95 ways to enhance technology-based learning
I’ve been teaching online learning courses almost as long as they have existed, and I know that both course designers and students need as much support as they can get. This book is aimed at the tutors and course designers and has the sole aim of helping them make the experience of learning on line more interactive, more enjoyable, and more effective. There are two in-built problems with online courses. Schools, colleges, and universities (to say nothing of commercial enterprises) want to eliminate expensive tutor-contact time, and make courses available any hour of the day. But anything beyond elementary lessons requires students to produce work which is assessed by a live tutor – who needs to be paid for reading on screen or on paper. That’s the first problem: it’s not easy to teach complex issues and subjects on a computer screen.
The second is that making online courses truly interactive is an expensive business. Confronting students with rich learning experiences usually ends up requiring Flash animations, specially shot video footage, or interactive games of one kind or another – all of which are costly to produce. Faced with these problems, many teachers end up doing nothing more than sticking their lecture notes online in the form of downloadable Word files.

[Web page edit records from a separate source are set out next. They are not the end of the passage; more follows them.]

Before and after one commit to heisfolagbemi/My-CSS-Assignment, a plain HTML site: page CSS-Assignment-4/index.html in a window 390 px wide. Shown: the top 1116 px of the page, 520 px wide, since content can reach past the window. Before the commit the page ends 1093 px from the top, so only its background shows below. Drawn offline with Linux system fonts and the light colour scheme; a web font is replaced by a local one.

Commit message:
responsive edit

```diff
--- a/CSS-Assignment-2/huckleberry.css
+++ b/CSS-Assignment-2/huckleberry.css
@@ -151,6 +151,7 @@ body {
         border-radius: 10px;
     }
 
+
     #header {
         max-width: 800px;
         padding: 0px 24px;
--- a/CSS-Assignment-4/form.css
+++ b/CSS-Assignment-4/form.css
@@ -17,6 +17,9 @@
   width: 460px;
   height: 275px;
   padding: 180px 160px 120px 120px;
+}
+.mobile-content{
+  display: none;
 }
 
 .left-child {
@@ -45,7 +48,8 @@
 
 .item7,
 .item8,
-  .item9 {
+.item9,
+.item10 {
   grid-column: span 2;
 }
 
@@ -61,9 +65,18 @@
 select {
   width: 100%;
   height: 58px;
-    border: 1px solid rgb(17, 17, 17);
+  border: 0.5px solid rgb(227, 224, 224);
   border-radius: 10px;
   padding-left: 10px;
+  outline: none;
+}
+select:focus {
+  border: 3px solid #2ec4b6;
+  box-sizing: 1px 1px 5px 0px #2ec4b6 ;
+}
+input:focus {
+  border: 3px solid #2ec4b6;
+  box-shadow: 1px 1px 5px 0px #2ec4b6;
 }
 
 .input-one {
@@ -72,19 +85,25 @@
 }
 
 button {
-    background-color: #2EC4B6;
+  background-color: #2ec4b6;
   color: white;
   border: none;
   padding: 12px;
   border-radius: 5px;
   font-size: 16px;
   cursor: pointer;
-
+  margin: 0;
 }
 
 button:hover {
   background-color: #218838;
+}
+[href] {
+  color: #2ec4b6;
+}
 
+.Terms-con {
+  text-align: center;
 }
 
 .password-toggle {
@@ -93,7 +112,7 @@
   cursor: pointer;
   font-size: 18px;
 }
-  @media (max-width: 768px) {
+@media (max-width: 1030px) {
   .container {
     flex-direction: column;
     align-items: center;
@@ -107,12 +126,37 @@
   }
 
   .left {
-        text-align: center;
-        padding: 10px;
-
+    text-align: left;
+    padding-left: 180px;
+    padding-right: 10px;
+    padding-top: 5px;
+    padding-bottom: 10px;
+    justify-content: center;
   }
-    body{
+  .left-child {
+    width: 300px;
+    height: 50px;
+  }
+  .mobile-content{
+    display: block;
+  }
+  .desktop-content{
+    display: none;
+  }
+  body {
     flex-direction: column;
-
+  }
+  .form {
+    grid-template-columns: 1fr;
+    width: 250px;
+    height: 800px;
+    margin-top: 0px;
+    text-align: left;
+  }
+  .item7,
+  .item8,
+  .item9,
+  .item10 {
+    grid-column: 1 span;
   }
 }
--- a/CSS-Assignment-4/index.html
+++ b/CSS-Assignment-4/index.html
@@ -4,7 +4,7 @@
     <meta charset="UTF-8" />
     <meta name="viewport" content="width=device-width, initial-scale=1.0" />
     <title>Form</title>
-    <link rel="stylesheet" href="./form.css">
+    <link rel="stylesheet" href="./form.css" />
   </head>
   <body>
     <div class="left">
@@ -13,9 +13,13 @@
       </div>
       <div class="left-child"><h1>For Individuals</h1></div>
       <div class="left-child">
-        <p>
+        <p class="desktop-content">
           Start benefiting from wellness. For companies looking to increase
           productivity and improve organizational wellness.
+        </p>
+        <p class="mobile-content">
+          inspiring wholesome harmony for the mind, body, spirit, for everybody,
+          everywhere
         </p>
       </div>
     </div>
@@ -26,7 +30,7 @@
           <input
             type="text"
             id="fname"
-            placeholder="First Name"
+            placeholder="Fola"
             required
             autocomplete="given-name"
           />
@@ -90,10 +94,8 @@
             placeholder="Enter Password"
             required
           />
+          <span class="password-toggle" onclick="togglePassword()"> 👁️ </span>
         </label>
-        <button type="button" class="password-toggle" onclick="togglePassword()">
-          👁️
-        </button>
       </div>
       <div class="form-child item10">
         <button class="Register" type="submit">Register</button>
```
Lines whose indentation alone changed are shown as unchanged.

This book is a collection of techniques and strategies which have been tried out by practising teachers – who are confident enough to give their names and the web addresses of their own materials. Suggestions start at a point even before formal learning begins, with ideas for ‘learning agreements and ‘study schedules’ which students sign up to and which hopefully keep them on track and up to date. Some struck me as mildly utopian, but I liked the ‘eLearning Portfolio’, which would undoubtedly be useful.
The next section deals with learning via social interaction – collaborative projects and team-working – then what follows naturally from that, learning via discussion. The guidance ‘rules’ for forum postings are sound – though in my experience it’s quite difficult to enforce these without seeming over-controlling.
For completely individual learners working in isolation, the suggestions include visual diaries, email biographies, shared bookmarks, ‘visiting’ expert speakers (using podcasts), the ‘mini quest’ (which I would call a ‘small project’) blogs, and peer editing.
Synchronous learning activities rely heavily on chat, instant messaging, and pre-arranged forums. The main thrust in the suggestions made here are to enable participants to feel comfortable interacting with each other.
When it comes to self-assessment exercises we are into puzzles and games, flash cards, drag-and-drop activities, and multiple choice questions. But be warned – these can be expensive, unless you use off-the-shelf templates.
The latter part of the book deals with the actual structure, design, and navigation systems of online courses. This offers templates to cut down on design time, tips for maximising usability, and ideas for creative design – including some very funny clips at www.zefrank.com.
One interesting feature in my reading of this book was that ideas for one learning strategy or technique would come to me whilst I was busy reading about suggestions for something completely different.
Two things are for certain: the range of suggestions is amazing, and you’re sure to find something amongst them which will appeal to you. The editor Patti Shank has wisely stuck to a very tight formula for presenting these ideas. None takes up more than three pages, including screenshots, and the authors are even asked to show how their ideas can be adapted for other uses. This is a boon for online course designers.
© Roy Johnson 2007
Patti Shank (ed) the Online Learning idea book, San Francisco: John Wiley, 2007, pp.354, ISBN: 0787981680